• WORK TO COMPLETE
In the listing below, find each line with the string "Azure" and return it.

┄┄┄┄┄┄

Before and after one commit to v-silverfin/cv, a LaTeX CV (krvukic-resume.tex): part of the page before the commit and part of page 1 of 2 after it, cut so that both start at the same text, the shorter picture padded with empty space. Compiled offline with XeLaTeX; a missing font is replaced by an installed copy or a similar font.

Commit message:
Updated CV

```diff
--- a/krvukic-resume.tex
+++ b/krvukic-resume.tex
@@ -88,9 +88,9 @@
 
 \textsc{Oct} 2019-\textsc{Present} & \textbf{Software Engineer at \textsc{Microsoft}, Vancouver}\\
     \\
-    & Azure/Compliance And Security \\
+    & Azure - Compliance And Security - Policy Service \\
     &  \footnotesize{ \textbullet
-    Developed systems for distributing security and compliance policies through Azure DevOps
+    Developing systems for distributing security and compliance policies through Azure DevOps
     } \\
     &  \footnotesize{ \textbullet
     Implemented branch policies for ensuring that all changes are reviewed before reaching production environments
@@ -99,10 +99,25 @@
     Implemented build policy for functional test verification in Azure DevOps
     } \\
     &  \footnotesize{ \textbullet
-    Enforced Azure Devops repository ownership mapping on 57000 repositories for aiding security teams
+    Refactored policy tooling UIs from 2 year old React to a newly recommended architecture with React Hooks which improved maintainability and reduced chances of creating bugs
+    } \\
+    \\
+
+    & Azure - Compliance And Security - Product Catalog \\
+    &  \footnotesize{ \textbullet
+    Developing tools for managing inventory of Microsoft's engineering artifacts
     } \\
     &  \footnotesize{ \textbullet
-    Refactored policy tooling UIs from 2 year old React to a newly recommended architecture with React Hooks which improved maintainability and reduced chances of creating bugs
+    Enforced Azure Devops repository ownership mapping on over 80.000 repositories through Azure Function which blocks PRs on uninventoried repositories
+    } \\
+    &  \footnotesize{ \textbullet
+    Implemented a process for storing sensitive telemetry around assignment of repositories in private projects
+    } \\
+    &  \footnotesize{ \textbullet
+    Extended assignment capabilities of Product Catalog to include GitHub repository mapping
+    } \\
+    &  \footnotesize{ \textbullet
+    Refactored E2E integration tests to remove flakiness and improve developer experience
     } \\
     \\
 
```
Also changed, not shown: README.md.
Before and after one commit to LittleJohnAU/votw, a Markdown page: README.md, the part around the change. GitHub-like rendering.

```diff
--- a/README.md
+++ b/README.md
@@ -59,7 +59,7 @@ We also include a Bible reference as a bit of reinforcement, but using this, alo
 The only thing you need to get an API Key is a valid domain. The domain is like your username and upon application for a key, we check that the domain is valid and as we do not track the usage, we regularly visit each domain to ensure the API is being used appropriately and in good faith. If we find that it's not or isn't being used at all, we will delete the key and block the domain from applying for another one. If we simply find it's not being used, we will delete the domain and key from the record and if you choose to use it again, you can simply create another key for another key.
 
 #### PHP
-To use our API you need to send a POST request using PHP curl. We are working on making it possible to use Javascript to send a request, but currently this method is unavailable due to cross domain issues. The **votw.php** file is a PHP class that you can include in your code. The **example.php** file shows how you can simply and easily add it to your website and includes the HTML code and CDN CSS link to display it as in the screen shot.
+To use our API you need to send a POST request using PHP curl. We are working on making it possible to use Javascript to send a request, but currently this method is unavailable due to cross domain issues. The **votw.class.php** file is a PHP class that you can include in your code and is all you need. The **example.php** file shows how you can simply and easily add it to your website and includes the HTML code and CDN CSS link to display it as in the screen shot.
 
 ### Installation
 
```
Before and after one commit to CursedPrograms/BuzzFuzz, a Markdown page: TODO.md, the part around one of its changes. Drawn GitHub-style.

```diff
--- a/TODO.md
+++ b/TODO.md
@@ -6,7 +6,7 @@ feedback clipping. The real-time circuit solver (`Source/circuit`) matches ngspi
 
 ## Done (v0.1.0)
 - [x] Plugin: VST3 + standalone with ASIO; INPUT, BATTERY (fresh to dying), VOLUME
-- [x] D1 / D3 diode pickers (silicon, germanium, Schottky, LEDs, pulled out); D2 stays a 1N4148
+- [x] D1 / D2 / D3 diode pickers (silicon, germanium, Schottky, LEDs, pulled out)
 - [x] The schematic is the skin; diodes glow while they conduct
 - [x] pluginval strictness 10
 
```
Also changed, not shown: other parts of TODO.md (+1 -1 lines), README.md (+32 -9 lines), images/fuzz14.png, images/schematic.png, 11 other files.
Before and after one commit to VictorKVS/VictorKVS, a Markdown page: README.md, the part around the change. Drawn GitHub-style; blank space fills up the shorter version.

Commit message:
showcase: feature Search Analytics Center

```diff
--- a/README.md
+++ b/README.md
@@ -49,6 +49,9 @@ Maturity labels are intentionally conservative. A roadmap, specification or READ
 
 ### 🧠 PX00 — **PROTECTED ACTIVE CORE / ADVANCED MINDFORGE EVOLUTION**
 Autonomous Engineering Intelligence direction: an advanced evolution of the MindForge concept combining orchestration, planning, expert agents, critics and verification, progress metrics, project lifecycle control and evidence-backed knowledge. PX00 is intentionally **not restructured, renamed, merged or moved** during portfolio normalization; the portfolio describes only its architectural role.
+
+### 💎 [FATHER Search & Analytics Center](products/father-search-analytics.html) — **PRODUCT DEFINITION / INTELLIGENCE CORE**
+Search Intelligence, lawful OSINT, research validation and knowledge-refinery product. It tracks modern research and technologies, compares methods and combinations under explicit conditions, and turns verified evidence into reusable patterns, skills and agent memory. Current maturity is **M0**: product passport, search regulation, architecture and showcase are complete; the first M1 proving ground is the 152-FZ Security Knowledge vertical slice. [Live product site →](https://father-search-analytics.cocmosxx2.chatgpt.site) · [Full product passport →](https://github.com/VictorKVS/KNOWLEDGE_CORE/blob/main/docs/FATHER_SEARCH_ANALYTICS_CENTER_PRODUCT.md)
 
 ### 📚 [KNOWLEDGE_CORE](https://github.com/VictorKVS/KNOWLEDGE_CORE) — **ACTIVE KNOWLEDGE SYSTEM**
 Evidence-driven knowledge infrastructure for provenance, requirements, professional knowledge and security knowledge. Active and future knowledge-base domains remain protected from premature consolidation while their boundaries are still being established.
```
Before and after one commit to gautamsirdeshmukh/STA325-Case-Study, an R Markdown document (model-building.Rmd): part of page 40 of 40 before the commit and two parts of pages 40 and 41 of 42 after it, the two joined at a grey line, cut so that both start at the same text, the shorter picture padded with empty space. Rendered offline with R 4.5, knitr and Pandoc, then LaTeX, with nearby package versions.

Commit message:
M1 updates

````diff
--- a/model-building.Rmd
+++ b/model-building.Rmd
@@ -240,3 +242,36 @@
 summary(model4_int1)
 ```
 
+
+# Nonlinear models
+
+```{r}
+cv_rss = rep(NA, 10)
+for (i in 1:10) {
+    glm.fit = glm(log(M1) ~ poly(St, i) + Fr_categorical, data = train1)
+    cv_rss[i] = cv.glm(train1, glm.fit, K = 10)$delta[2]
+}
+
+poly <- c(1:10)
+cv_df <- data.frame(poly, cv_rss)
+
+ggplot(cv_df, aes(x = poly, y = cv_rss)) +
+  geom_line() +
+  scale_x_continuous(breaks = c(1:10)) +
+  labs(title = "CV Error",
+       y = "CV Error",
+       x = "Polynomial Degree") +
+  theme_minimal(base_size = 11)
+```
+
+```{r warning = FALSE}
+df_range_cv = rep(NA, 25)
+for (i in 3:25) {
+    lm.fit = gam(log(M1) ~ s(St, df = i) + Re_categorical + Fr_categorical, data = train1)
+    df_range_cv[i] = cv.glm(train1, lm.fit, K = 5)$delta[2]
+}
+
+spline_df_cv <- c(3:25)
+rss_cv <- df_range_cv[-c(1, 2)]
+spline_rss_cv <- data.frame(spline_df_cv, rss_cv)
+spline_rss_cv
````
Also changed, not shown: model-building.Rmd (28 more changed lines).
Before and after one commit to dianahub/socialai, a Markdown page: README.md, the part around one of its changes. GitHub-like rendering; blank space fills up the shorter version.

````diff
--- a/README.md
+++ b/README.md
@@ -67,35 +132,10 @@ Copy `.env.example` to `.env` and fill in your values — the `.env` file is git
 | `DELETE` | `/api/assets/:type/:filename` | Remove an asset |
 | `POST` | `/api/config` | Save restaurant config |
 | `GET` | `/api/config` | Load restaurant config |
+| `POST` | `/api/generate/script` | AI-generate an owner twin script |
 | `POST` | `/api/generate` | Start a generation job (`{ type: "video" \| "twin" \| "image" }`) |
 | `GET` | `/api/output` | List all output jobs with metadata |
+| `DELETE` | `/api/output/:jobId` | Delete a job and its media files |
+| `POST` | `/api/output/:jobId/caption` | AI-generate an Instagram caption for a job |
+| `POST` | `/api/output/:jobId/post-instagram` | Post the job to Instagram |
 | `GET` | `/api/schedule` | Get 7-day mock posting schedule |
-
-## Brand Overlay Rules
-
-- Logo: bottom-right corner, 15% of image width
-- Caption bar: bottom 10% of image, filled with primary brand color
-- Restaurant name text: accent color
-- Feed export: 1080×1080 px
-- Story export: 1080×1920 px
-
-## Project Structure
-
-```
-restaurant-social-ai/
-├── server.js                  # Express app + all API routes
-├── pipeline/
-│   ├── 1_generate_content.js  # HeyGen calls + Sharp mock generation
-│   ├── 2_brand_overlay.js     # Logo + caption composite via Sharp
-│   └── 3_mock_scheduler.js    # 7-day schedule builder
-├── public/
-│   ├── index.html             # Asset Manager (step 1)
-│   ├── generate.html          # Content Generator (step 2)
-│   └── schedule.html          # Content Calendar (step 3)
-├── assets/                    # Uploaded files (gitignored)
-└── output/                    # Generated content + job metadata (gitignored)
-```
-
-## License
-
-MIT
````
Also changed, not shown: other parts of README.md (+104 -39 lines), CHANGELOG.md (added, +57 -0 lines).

┄┄┄┄┄┄

• RESPONSE AREA
-    & Azure/Compliance And Security \\
+    & Azure - Compliance And Security - Policy Service \\
-    Developed systems for distributing security and compliance policies through Azure DevOps
+    Developing systems for distributing security and compliance policies through Azure DevOps
     Implemented build policy for functional test verification in Azure DevOps
-    Enforced Azure Devops repository ownership mapping on 57000 repositories for aiding security teams
+    & Azure - Compliance And Security - Product Catalog \\
+    Enforced Azure Devops repository ownership mapping on over 80.000 repositories through Azure Function which blocks PRs on uninventoried repositories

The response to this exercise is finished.